### ACTIVITY
Give back every entry exactly; drop the pictures.

### PROVIDED INFORMATION
========================================================================

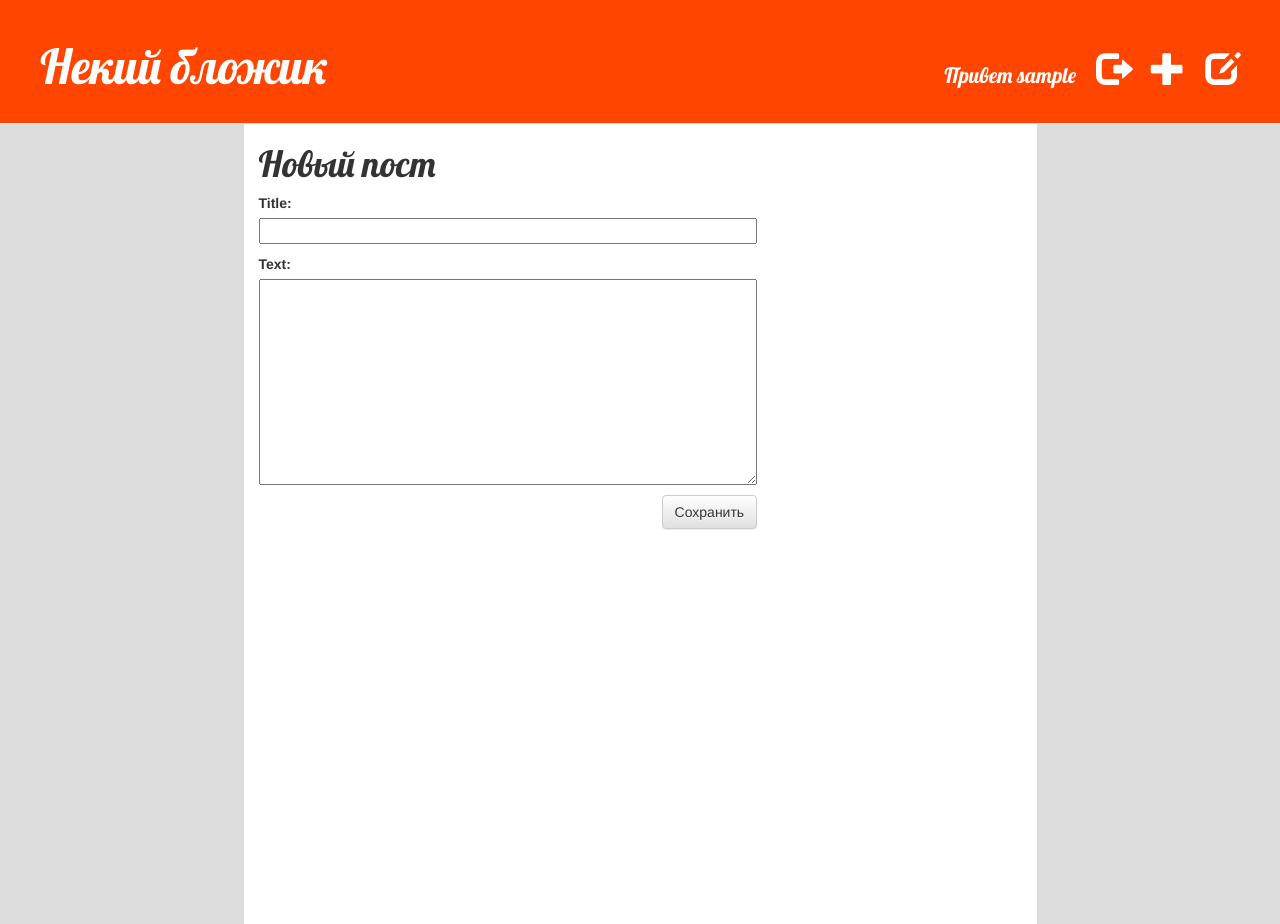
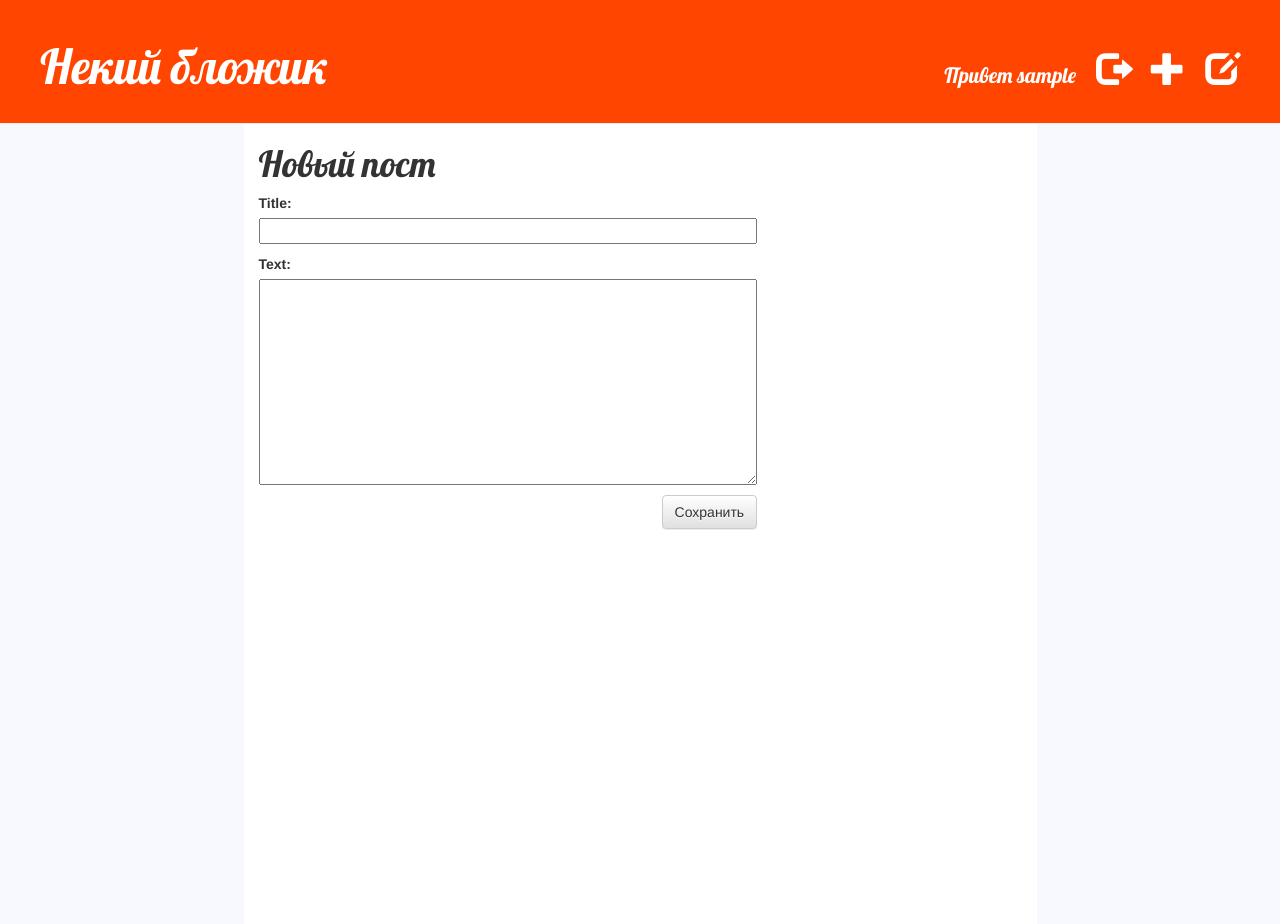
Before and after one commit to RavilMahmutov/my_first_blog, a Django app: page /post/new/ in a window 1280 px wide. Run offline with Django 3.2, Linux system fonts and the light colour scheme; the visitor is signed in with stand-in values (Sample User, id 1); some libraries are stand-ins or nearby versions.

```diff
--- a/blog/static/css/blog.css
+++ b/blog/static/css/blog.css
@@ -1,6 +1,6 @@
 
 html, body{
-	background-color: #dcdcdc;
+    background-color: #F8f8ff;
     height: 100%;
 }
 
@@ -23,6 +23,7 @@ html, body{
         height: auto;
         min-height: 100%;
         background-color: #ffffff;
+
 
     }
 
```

========================================================================

### ANSWER SPACE
Before and after one commit to RavilMahmutov/my_first_blog, a Django app: page /post/new/ in a window 1280 px wide. Run offline with Django 3.2, Linux system fonts and the light colour scheme; the visitor is signed in with stand-in values (Sample User, id 1); some libraries are stand-ins or nearby versions.

```diff
--- a/blog/static/css/blog.css
+++ b/blog/static/css/blog.css
@@ -1,6 +1,6 @@
 
 html, body{
-	background-color: #dcdcdc;
+    background-color: #F8f8ff;
     height: 100%;
 }
 
@@ -23,6 +23,7 @@ html, body{
         height: auto;
         min-height: 100%;
         background-color: #ffffff;
+
 
     }
 
```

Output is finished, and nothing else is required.